A Much Better Prayer
And here, in his hurt, Jeremiah prays that God’s wrath would fall on them, but Jesus comes and experiences the same opposition - from the very same cultural elite who opposed Jeremiah. But unlike Jeremiah he doesn’t pray for their destruction. In the Garden of Gethsemane he prays, ‘Father, take this cup from me, but not my will, but yours be done.’ If it’s your will, Father, I will drink the cup of your wrath that they deserve. And he does drink it.

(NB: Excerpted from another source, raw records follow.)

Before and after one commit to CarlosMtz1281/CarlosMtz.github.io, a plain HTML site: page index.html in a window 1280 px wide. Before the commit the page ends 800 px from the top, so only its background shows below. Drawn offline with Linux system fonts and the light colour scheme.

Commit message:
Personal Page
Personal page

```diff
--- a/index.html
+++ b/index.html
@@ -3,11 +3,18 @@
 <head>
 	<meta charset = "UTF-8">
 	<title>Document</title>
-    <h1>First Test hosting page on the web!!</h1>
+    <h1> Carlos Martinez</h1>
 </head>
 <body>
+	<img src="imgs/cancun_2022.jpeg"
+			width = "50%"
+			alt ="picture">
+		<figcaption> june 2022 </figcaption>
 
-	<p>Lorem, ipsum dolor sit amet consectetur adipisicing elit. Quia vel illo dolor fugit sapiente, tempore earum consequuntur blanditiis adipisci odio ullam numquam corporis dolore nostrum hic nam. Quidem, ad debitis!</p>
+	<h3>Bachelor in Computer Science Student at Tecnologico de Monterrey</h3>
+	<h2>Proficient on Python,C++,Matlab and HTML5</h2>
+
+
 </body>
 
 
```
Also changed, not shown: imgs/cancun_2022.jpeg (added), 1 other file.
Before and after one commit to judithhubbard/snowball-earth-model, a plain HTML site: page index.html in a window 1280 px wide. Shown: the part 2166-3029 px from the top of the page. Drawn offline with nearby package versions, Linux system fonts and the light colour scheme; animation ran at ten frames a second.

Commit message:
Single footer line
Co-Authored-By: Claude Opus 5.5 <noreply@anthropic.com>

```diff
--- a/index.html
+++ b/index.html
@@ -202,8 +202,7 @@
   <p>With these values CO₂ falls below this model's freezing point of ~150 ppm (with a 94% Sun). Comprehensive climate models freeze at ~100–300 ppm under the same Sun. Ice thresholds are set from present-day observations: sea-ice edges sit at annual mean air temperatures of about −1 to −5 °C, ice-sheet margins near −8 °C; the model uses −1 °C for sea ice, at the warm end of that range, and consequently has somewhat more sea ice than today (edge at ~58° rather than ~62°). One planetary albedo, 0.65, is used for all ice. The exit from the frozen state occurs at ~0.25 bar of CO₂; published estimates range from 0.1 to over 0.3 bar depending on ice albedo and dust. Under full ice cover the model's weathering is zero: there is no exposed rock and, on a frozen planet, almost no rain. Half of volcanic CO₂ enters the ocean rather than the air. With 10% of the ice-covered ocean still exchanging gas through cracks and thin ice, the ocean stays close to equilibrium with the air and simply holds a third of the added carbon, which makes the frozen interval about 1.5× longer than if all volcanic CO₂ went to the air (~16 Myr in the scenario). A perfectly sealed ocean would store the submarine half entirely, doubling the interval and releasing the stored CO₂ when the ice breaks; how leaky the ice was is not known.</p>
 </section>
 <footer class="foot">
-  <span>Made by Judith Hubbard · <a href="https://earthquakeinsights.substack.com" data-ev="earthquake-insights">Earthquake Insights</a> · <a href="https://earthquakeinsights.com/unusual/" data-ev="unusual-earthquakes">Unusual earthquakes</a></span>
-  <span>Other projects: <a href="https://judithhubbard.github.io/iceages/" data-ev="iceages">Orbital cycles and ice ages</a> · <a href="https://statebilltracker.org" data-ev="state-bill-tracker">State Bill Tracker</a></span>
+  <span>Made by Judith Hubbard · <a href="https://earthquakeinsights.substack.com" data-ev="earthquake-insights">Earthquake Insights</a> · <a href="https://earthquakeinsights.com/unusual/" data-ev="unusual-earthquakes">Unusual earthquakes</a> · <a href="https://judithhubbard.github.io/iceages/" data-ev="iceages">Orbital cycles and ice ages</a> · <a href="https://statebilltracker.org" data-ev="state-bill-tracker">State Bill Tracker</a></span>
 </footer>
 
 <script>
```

And at the cross, as he bears our sin, God the Father turns his back on his Son, so that he might turn his face to you. And Jesus is overthrown instead of you. But what does he pray as they crucify him? Does he pray Jeremiah’s ‘Forgive not their iniquity’? No. ‘Father forgive them, they don’t know what they do.’ And rather than pray that our sins might not be blotted out, Jesus carried those sins, and he was blotted out. As John writes, ‘The blood of Jesus his Son cleanses us from all sin.’ And the wrath of God that Jeremiah wants to fall on the people, fell on the Son of God - so it never has to fall on us.
And God is the potter, and we’re the clay, and he has every right to treat us as Jeremiah prays. But he doesn’t. Instead Christ takes it all.
But he doesn’t only die for us. God raised him and now he lives to pray for us. Listen to Hebrews 7:25, ‘He is able to save to the uttermost those who draw near to God through him, since he always lives to make intercession for them.’
Those times you forget him, he’s praying for you. Those times when you’re tempted by idols and dead ends, he’s praying for you. Those times when you fall, and feel discouraged and empty - he’s praying for you. And those times when life is good and pride is rising, he’s praying for you.
And knowing Christ like this means you can yield to his hands. He loves you, he died for you, he prays for you, so as he moulds your life, as he tells you - ‘things need to change’ - you know he means good for you, and will give you the power to change. And when you’re tempted to drive down those dead ends you know his ways are better. Including the way you think of those who oppose you. As Jesus says, ‘Love your enemies and pray for those who persecute you’ (Matt 5:44). As Paul says in Romans 12, rather than taking revenge you can ‘leave it to the wrath of God’, you can leave it in his hands, because he’s the potter, you’re the clay. And instead of repaying evil with evil, you can ‘overcome evil with good.’ (Rom 12:21).